And yes, we do need hope, of course we do. But the one thing we need more than hope is action. Once we start to act, hope is everywhere.

So instead of looking for hope, look for action. Then, and only then, hope will come.

Today, we expect no snow. There are no politics to change that. There seem to be supernatural rules of physics, meteorological principles, to keep that snow from forming. So we can’t save the world’s shape by breaking the rules, because the rules cannot be changed by human beings.

We need to catch the snow — but we should wait until a snow day.

Thank you.

Creative Compilation of Recollections Culminating in Capitulation to Chris Columbus

For an Indian Guides event, when I was around five years old, my dad helped me build a pinewood derby-esque car with which to race other children’s entries. When we arrived at the “Y” we learned that our car was far outside of the weight limit. Next thing I knew, some man with a drill was using a very large drill bit to hollow out the bottom of the car.

My mom once took the silverware right out of my hands when I proved incapable of accomplishing the feat of cutting my chicken at dinner.

During a basketball game–B-League–my opponent turned around and handed me the ball, mistakenly. I said, “Thank you,” and proceeded to head toward our basket as fast as I could run.

The local go-kart track and arcade in my childhood town was called, “Malibu Grand Prix.” One time I pronounced “prix” “priks” as I begged my mom to take me there. She laughed at me for what seemed like forever and only when my tears ran dry did she tell me why. (Or that’s how I remember it.) Years later she still brings up the phonetic faux pas when her mood turns fiendish.

H- was attempting to mix the cookie dough ingredients together, standing on a chair. She was probably three years old. The butter was still pretty hard and that led to some of the dry ingredients flying out of the bowl and onto the counter. I decided to take over for a bit.

When on a childhood vacation on a working sheep ranch in Wyoming, I accompanied the man on an early morning hunt. As we summited the hill from which he hoped to achieve and maintain the advantage over costly coyotes and foxes, I did not stoop low with him. He turned and very quickly motioned for me to join him down low.

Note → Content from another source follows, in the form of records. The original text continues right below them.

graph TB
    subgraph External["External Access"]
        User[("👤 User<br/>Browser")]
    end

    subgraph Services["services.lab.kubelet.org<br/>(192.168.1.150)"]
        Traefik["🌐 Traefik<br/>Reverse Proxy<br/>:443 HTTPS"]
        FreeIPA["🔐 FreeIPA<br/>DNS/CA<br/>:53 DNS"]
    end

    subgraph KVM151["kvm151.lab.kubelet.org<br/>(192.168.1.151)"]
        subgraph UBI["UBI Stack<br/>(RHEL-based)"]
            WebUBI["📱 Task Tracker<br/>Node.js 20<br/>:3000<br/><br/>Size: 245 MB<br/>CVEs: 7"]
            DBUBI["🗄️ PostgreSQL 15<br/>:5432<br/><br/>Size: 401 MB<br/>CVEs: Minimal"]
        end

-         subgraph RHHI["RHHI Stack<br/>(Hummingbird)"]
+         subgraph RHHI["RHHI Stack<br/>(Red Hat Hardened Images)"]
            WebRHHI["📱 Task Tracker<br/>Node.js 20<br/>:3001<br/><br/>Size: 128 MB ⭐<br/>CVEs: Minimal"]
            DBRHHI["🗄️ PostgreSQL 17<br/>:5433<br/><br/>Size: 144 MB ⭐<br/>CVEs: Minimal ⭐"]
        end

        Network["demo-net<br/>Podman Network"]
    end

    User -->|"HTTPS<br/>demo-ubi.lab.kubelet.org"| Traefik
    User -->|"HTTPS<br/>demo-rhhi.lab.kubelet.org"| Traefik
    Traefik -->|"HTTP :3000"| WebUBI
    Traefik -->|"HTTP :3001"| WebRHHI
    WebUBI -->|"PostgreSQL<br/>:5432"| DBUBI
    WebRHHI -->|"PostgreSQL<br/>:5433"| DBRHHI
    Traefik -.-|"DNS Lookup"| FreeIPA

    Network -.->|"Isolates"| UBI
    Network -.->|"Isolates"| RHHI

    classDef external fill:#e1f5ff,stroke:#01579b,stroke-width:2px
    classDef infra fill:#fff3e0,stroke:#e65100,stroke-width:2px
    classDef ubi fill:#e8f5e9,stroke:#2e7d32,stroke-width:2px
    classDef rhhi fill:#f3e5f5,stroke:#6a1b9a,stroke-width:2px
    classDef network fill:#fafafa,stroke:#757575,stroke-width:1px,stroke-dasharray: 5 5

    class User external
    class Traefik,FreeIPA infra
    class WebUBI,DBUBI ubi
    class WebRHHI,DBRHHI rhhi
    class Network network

Same man, same vacation. We were shooting a bow-and-arrow. My younger brother was having his turn with the instrument. With the arrow half-cocked, he turned toward the man to better hear the instruction and the man ducked out of the path of the would-be projectile faster than I had previously suspected he could move.

I don’t remember the exact details or even the precise date of the event, but there, at least once, was a time when I watched someone do something very slowly. Rather than wait on their laziness and incompetence, I told them they could take a break and that I’d finish up.

There was a pizza party. Most people had had their fill. I asked everyone if they had any problem with me finishing the remaining slices as I raised the lid of the already half-open box.

I wrecked my car during a snowstorm. The tow company had it in their lot. I told them that I didn’t need it anymore and was just going to donate it to Colorado Public Radio as they were always advertising that unwanted cars were a great way to donate. The man beyond the glass promptly informed me that he took donations, too. That seemed easier and I really wasn’t that philanthropic. So I assented. Then, as my friend and I drove away, an opportunity for promptness presented itself to me and I vowed to think before acting from that moment forward.